His best bet could be to try and hang inside the top-five until the final time trial, and then hit the afterburners to win. It’s an unlikely scenario.
And let’s not forget the mighty question mark hanging over Froome’s head. On paper, Froome has the skills to climb and descend and time trial better than just about anyone in the race. The unfortunate truth is that nobody — not even Froome — knows how his body will hold up under three weeks of racing in 2020, just one year after his scary crash at the Critérium du Dauphiné.
Weakness — check.
If the deck feels stacked against Froome, the storylines following him into this race are ones for the ages. Froome is just one win away from joining the Tour’s all-time greats. He’s just thumbed his nose at the institution that — opinions vary here — either carried him, or he carried, to victory all of these years. In just a few months Froome will don the jersey of Israel Start-Up Nation, and try to dethrone his former team.
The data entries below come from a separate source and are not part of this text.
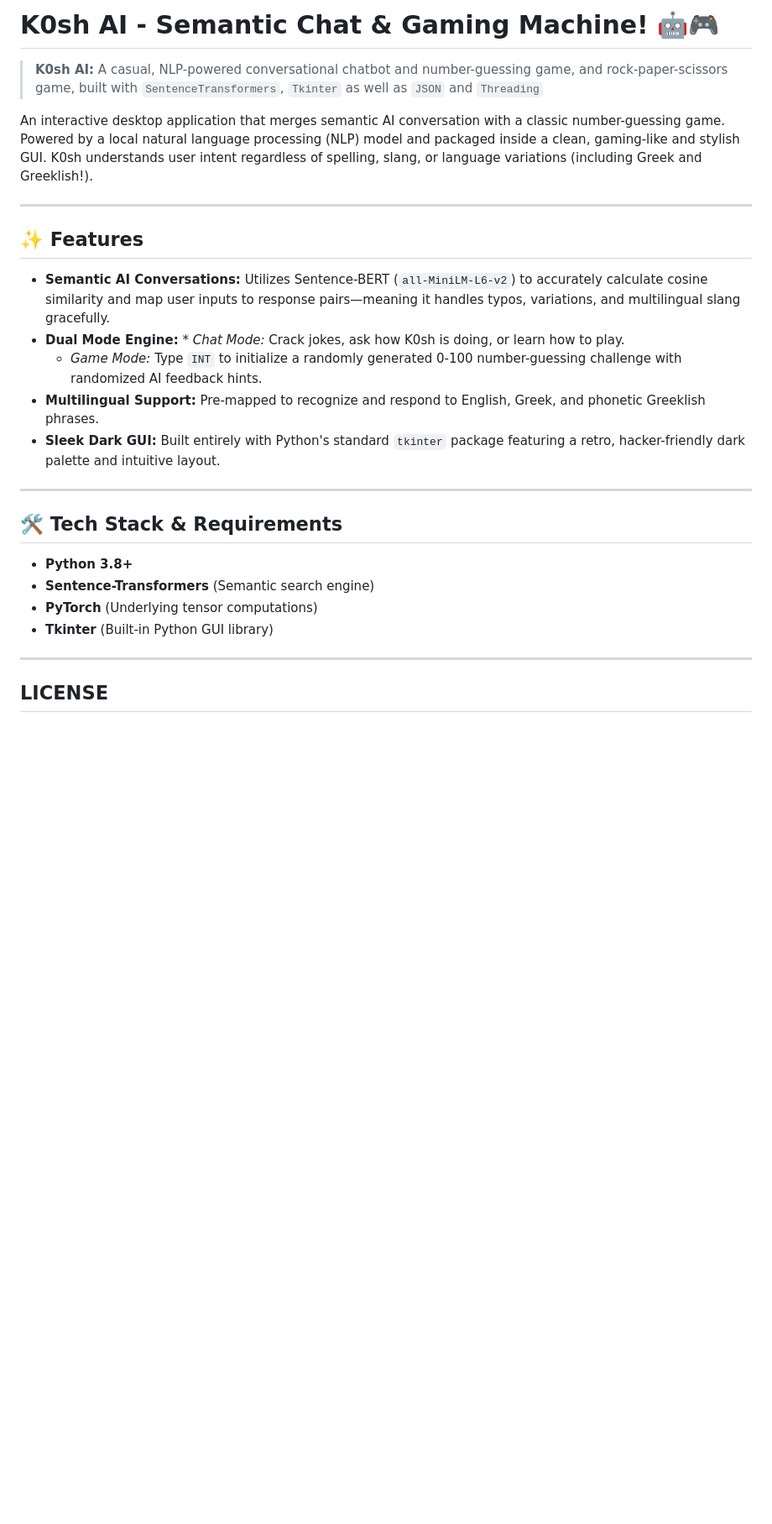
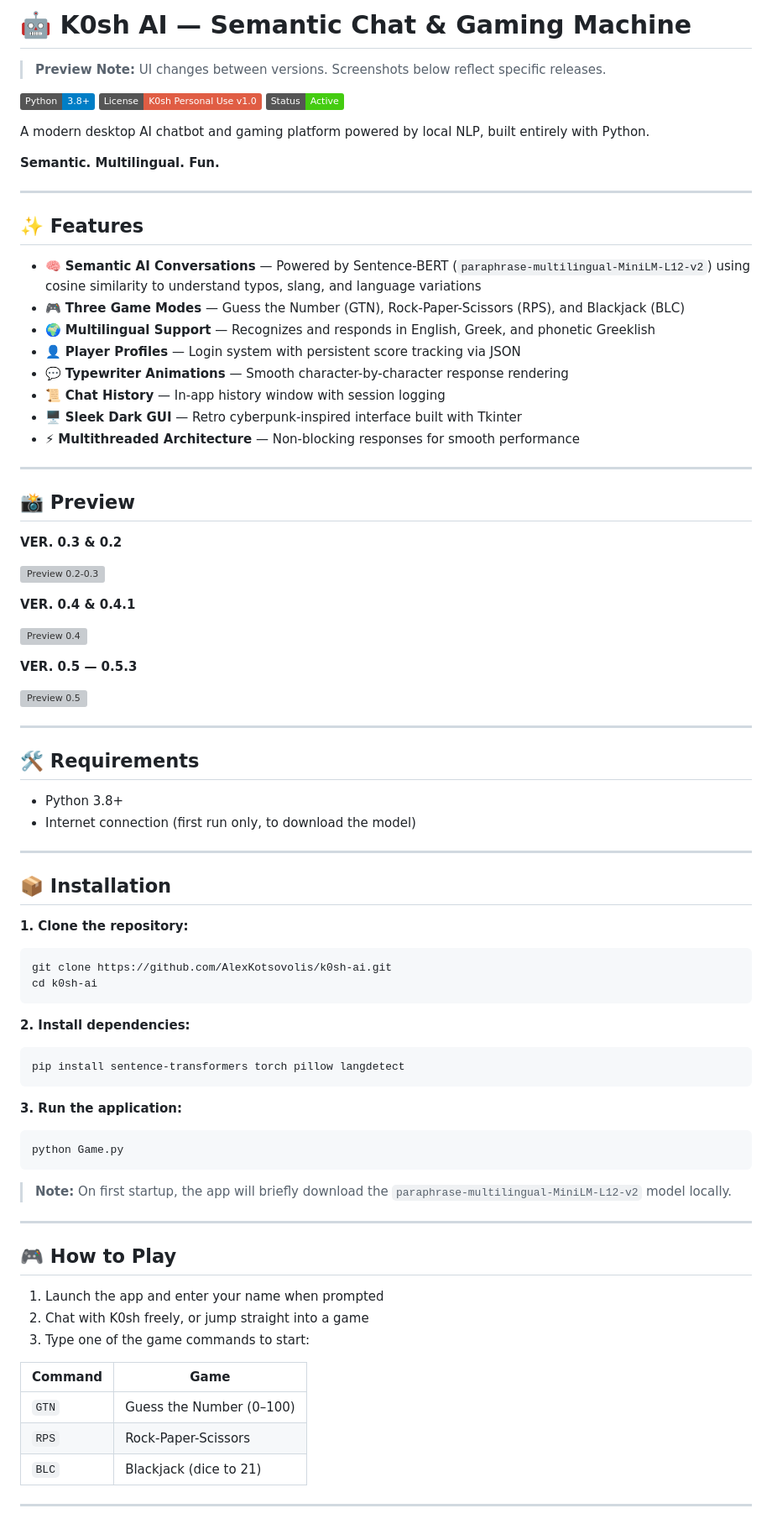
Before and after one commit to AlexKotsovolis/AI-Gaming-Machine-K0sh-AI-, a Markdown page: README.md, the part around one of its changes. Shown at 84% size. Drawn GitHub-style; badges without logos; blank space fills up the shorter version; grey boxes are pictures that could not be loaded.

````diff
--- a/README.md
+++ b/README.md
@@ -1,27 +1,84 @@
-# K0sh AI - Semantic Chat & Gaming Machine! 🤖🎮
+# 🤖 K0sh AI — Semantic Chat & Gaming Machine
 
-> **K0sh AI:** A casual, NLP-powered conversational chatbot and number-guessing game, and rock-paper-scissors game, built with `SentenceTransformers`, `Tkinter` as well as `JSON` and `Threading`
+> **Preview Note:** UI changes between versions. Screenshots below reflect specific releases.
 
-An interactive desktop application that merges semantic AI conversation with a classic number-guessing game. Powered by a local natural language processing (NLP) model and packaged inside a clean, gaming-like and stylish GUI. K0sh understands user intent regardless of spelling, slang, or language variations (including Greek and Greeklish!).
+![Python](https://img.shields.io/badge/Python-3.8%2B-blue) ![License](https://img.shields.io/badge/License-K0sh%20Personal%20Use%20v1.0-red) ![Status](https://img.shields.io/badge/Status-Active-brightgreen)
+
+A modern desktop AI chatbot and gaming platform powered by local NLP, built entirely with Python.
+
+**Semantic. Multilingual. Fun.**
 
 ---
 
 ## ✨ Features
 
-* **Semantic AI Conversations:** Utilizes Sentence-BERT (`all-MiniLM-L6-v2`) to accurately calculate cosine similarity and map user inputs to response pairs—meaning it handles typos, variations, and multilingual slang gracefully.
-* **Dual Mode Engine:** * *Chat Mode:* Crack jokes, ask how K0sh is doing, or learn how to play.
-  * *Game Mode:* Type `INT` to initialize a randomly generated 0-100 number-guessing challenge with randomized AI feedback hints.
-* **Multilingual Support:** Pre-mapped to recognize and respond to English, Greek, and phonetic Greeklish phrases.
-* **Sleek Dark GUI:** Built entirely with Python's standard `tkinter` package featuring a retro, hacker-friendly dark palette and intuitive layout.
+- 🧠 **Semantic AI Conversations** — Powered by Sentence-BERT (`paraphrase-multilingual-MiniLM-L12-v2`) using cosine similarity to understand typos, slang, and language variations
+- 🎮 **Three Game Modes** — Guess the Number (GTN), Rock-Paper-Scissors (RPS), and Blackjack (BLC)
+- 🌍 **Multilingual Support** — Recognizes and responds in English, Greek, and phonetic Greeklish
+- 👤 **Player Profiles** — Login system with persistent score tracking via JSON
+- 💬 **Typewriter Animations** — Smooth character-by-character response rendering
+- 📜 **Chat History** — In-app history window with session logging
+- 🖥️ **Sleek Dark GUI** — Retro cyberpunk-inspired interface built with Tkinter
+- ⚡ **Multithreaded Architecture** — Non-blocking responses for smooth performance
 
 ---
 
-## 🛠️ Tech Stack & Requirements
+## 📸 Preview
 
-* **Python 3.8+**
-* **Sentence-Transformers** (Semantic search engine)
-* **PyTorch** (Underlying tensor computations)
-* **Tkinter** (Built-in Python GUI library)
+**VER. 0.3 & 0.2**
+
+![Preview 0.2-0.3](img_preview.png)
+
+**VER. 0.4 & 0.4.1**
+
+![Preview 0.4](img_preview.png)
+
+**VER. 0.5 — 0.5.3**
+
+![Preview 0.5](img_preview.png)
+
 ---
 
-## LICENSE
+## 🛠️ Requirements
+
+- Python 3.8+
+- Internet connection (first run only, to download the model)
+
+---
+
+## 📦 Installation
+
+**1. Clone the repository:**
+```bash
+git clone https://github.com/AlexKotsovolis/k0sh-ai.git
+cd k0sh-ai
+```
+
+**2. Install dependencies:**
+```bash
+pip install sentence-transformers torch pillow langdetect
+```
+
+**3. Run the application:**
+```bash
+python Game.py
+```
+
+> **Note:** On first startup, the app will briefly download the `paraphrase-multilingual-MiniLM-L12-v2` model locally.
+
+---
+
+## 🎮 How to Play
+
+1. Launch the app and enter your name when prompted
+2. Chat with K0sh freely, or jump straight into a game
+3. Type one of the game commands to start:
+
+| Command | Game |
+|---------|------|
+| `GTN` | Guess the Number (0–100) |
+| `RPS` | Rock-Paper-Scissors |
+| `BLC` | Blackjack (dice to 21) |
+
+---
+
````
Also changed, not shown: other parts of README.md (+126 -143 lines).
And in my estimation, he will be crushed by Bernal and Team Ineos’s thumping tempo, similar to how Quintana, Nibali and Alberto Contador were squashed for years and years.
This 2020 Tour represents his best opportunity to win.
In a sense, Froome’s legacy this year is butting heads with the legacy of his longtime boss, David Brailsford, who undoubtedly wants the history books to someday label this the Sky/Ineos era, and not the Chris Froome age. A fifth Froome win points the history books one way, while a second Bernal win points history in the other direction.
And again, Froome is embarking on this Tour after a year away from the races. The last time we saw him battle other riders with the yellow jersey on the line, he yo-yoed off the back of favorites on the slopes of the Col du Soulor. Sorry, I don’t count Froome’s 71st place at February’s UAE Tour as a real result. His last meaningful mark was third at the 2018 Tour de France.
Hey, I understand that my newfound Froome fandom is likely to be an unpopular take. For the umpteenth time, fans during the upcoming Tour will complain about his pedaling style and his awkward position on the bicycle. They will joke about his inhaler usage and become enraged whenever the word ‘salbutamol’ is uttered. It’s cycling, after all, and fans are going to cheer, and haters are going to hate.
Still, cheering for Froome in 2020 just isn’t the same as rooting for him in 2017. When you add things up, Froome has plenty of checkmarks in the ‘weakness’ category, for the first time in years. And, to be fair, I count my personal rooting interest in him as one such disadvantage. For whatever reason, I always end up cheering for riders that lose the Tour de France.
Maybe that’s because I’ve never cheered for Chris Froome.